  19. Big Partial Eldredgeops

    From the album Middle Devonian

    Eldredgeops rana (thorax and pygidium) Middle Devonian Upper Ludlowville Formation Hamilton Group Briggs Road Quarry Randolphville, New York This one and 7/8 of an inch long partial specimen is way bigger than any of my other complete or partial specimens of this species. If it had been complete it would have stretch well over two inches.
  20. A mini fossil museum exists within the lobby of the Park Hyatt in Chicago, just off Michigan Avenue. I'm guessing not too many people know about it unless they're guests at the hotel. It's a wonderful display of very large Moroccan trilobites, ammonites and various other fossils from around the world. It is free, of course, because it's in the lobby and a nice diversion if you're ever in the area. Another added bonus is it's open 24 hours.
  21. Can anyone please spare any thoughts about these? You see loads on eBay, spanning from laughable forgeries, to partially real, to entirely real. Not sure about these. My guess would be at least partially real, but I'd be interested in the thoughts of anyone more experienced.
  22. Iowa Quarry

    Last Sunday I had the opportunity to travel to East Central Iowa to collect Devonian fossils. It was a nice foggy morning drive to the quarry. Upon approaching the quarry, there was a house burning down- a odd, surreal scene. At the bottom of the quarry could smell the smoke from the house. No pics of the quarry were permitted which is too bad as it is a geologically fascinating place. Devonian Cedar Valley formation, lower Solon exposed as well as Pennsylvanian karsts. Here are a few of my finds. Hexagonaria Trilobites. Eldredgeops peeking out from the rocks Acleistoceras sp And last, but not least, this nice crystal. Thanks for looking. Cheers
  23. Malvinella buddeae

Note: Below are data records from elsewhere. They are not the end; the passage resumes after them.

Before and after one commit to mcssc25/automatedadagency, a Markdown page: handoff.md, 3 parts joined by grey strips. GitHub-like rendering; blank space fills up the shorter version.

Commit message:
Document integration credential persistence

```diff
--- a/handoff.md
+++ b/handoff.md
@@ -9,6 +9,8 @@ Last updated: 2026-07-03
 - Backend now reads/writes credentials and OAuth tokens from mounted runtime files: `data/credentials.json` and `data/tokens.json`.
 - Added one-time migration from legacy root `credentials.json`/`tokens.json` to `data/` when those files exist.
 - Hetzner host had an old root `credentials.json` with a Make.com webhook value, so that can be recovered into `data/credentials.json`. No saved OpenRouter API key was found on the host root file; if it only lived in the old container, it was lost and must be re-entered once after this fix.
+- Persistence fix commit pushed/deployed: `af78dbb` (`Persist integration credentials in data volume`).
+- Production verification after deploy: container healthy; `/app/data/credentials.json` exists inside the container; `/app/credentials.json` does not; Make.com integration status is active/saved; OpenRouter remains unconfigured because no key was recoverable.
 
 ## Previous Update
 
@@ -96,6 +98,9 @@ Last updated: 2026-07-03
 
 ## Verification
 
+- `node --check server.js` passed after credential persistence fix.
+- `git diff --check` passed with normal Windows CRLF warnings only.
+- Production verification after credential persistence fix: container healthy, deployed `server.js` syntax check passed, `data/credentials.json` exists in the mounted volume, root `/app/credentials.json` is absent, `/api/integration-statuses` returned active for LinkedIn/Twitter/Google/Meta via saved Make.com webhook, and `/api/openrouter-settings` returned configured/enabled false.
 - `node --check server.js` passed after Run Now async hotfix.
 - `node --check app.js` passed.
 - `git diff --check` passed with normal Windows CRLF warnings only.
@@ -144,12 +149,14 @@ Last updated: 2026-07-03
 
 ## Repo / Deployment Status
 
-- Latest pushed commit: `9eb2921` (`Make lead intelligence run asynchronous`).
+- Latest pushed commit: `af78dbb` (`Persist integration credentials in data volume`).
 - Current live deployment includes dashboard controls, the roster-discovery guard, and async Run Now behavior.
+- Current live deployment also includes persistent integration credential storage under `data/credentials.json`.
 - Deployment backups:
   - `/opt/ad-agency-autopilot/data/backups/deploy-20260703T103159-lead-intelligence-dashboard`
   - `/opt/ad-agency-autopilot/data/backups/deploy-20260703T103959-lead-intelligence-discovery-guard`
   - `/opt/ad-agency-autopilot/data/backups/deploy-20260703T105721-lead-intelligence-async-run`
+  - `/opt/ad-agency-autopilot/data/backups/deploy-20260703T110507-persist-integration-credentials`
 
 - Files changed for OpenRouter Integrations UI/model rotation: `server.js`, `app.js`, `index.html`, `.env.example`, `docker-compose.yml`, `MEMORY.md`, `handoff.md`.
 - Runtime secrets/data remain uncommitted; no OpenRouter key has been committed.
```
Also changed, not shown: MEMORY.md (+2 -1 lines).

    From the album Trilobites

    Taxonomy: Malvinella buddeae Age: Lower Devonian (Belen Fm) Location: La Paz, Bolivia Source: Purchased